Some couples (or individual partners) insist, but in many cases, there is not enough between the two people to warrant a careful, item-by-item disposition, which is often what a prenuptial agreement turns out to be. Before spending the time and expense on creating one, it is a good idea to ensure that a prenup is actually necessary for your financial health.
Do You Have Extensive Assets?
As one might imagine, couples with significant assets individually or between them will benefit from a prenuptial agreement in multiple ways. Perhaps the most common is in dealing with property division issues during divorce proceedings—Illinois adheres to the theory of equitable distribution, meaning that all marital property is divided in the most equitable or fair way possible, rather than giving each spouse half as might happen in a community property state.

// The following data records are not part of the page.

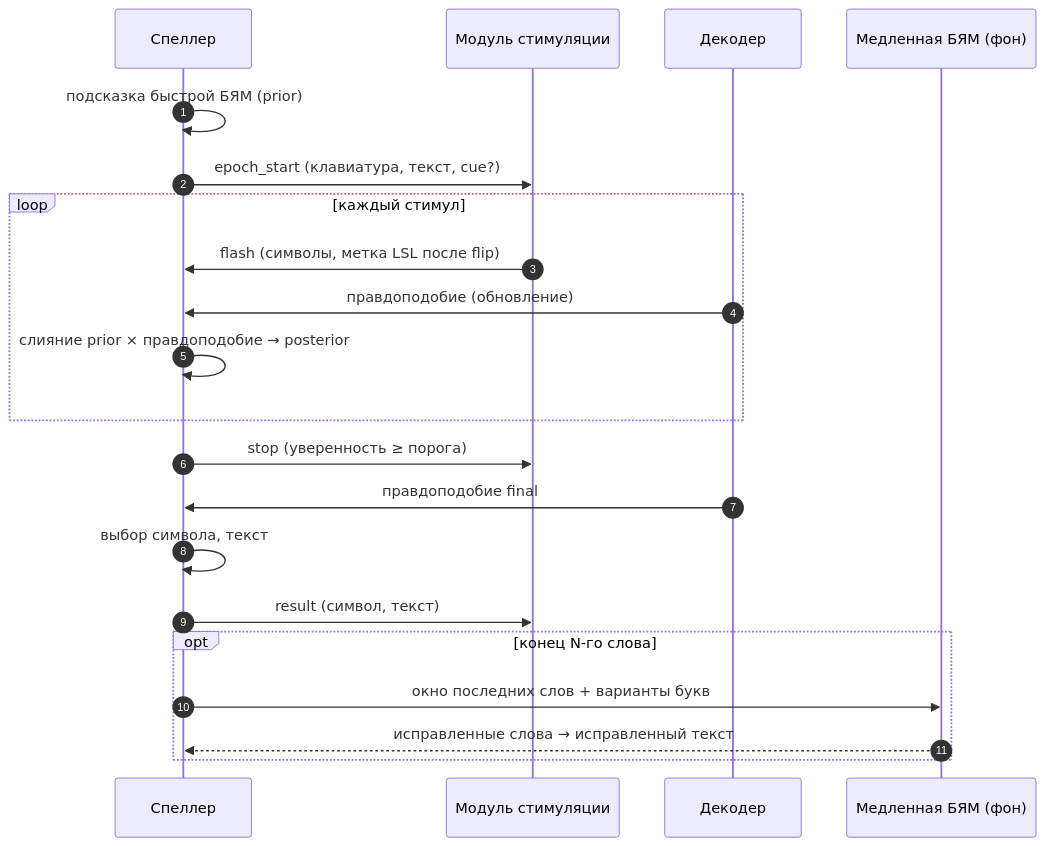
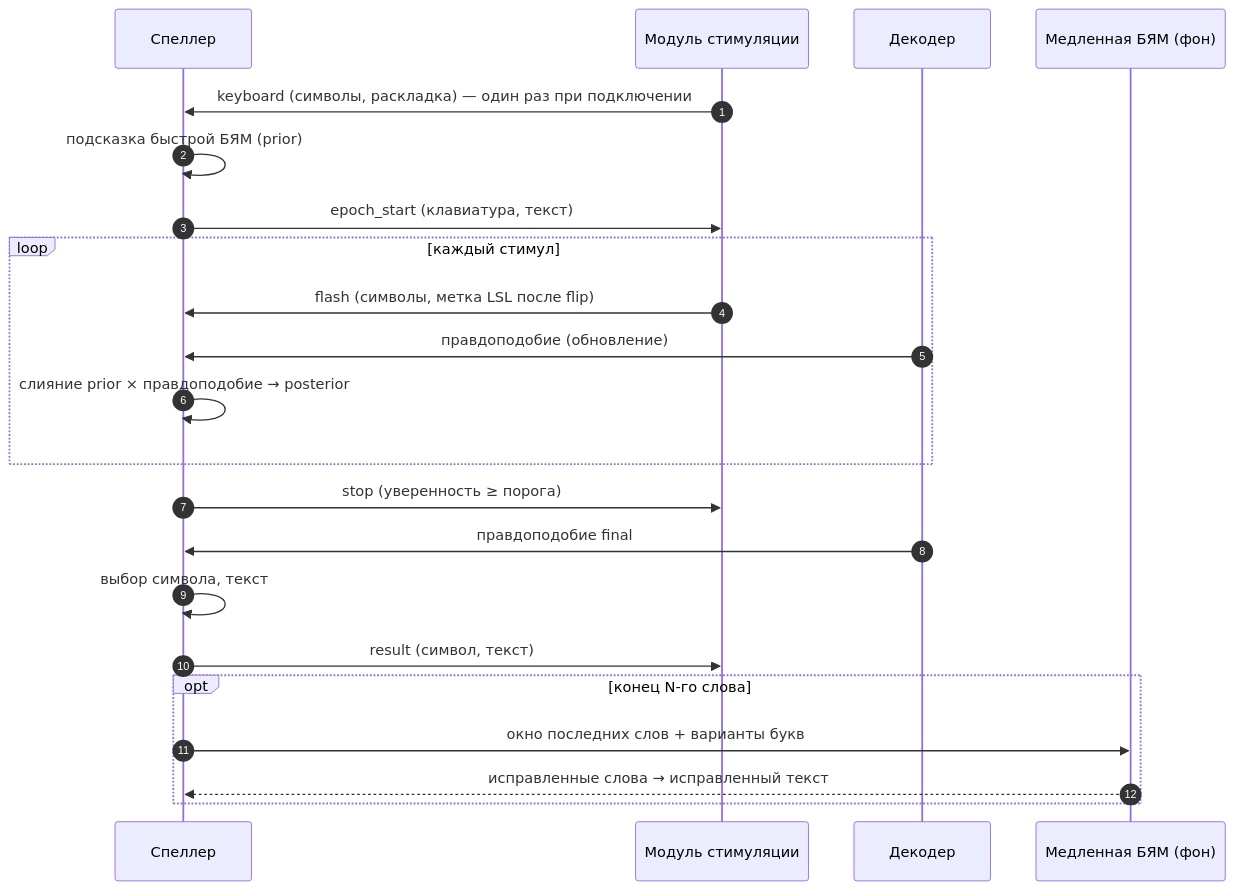
The diagram in docs/ARCHITECTURE.md (WaRotiFY/speller1p), drawn with Mermaid before and after one commit. The commit also changed other lines of this file and 38 other files, not shown here.

````diff
--- a/docs/ARCHITECTURE.md
+++ b/docs/ARCHITECTURE.md
@@ -18,23 +18,24 @@
 ```mermaid
 sequenceDiagram
     autonumber
     participant S as Спеллер
     participant M as Модуль стимуляции
     participant D as Декодер
     participant L as Медленная БЯМ (фон)
+    M->>S: keyboard (символы, раскладка) — один раз при подключении
     S->>S: подсказка быстрой БЯМ (prior)
-    S->>M: epoch_start (клавиатура, текст, cue?)
+    S->>M: epoch_start (клавиатура, текст)
     loop каждый стимул
         M->>S: flash (символы, метка LSL после flip)
         D->>S: правдоподобие (обновление)
         S->>S: слияние prior × правдоподобие → posterior
     end
     S->>M: stop (уверенность ≥ порога)
     D->>S: правдоподобие final
     S->>S: выбор символа, текст
     S->>M: result (символ, текст)
     opt конец N-го слова
         S->>L: окно последних слов + варианты букв
         L-->>S: исправленные слова → исправленный текст
     end
 ```
````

A prenuptial agreement is one of the easiest and most common ways to clarify whose assets are whose before the marriage, meaning that all those assets will be classed as nonmarital property (unless the court handling your divorce disapproves) and thus not subject to division.
Another way prenups help those with extensive holdings is to provide a way to track assets that become commingled with marital property. If you had a certain sum of money before the marriage, listing it in a prenup may help you retain it in divorce, even if normally commingled money becomes marital property if used to further the marriage (such as paying bills with it or remodeling a home). Some couples are agreeable to such assets becoming marital property. Still, if you would rather retain it, mentioning it in a prenup may be enough to accomplish that goal. The divorce court does have discretion to deny that provision, however.
Have You Been Married Before? Will You Marry Again?
The other group of couples that can benefit substantially from a prenuptial agreement are those who have been previously married to others, or if there is a possibility that either spouse would marry again if the marriage were to break up. Without a prenuptial agreement, assets are divided between the spouses in an equitable fashion—but this may be insufficient or unacceptable if one or both spouses have children from a previous marriage. The children may want to preserve or retain their parent’s premarital asset, but the court may grant that asset to the other spouse unless specifically provided.
The same logic can be applied to protecting one’s assets in the event of a remarriage (either of your ex-spouse’s or your own). Illinois uses the Uniform Premarital Agreement Act to govern prenups in the state, which makes no mention of property with regard to anyone but the two spouses. As such, it has been deemed appropriate to make decisions regarding retaining certain assets, as long as it is held not to interfere with a child’s right to support, which may not be changed or affected by a prenup in any way.
Contact a Knowledgeable Attorney
Prenuptial agreements are a smart tool to make use of, but if you have neither extensive assets nor a previous marriage or children, you may have no need for one. If you are unsure, it is best to ask an attorney. The dedicated DuPage County prenuptial agreement attorneys at Roscich & Martel Law Firm, LLC are happy to answer your questions. Contact us today to set up an appointment.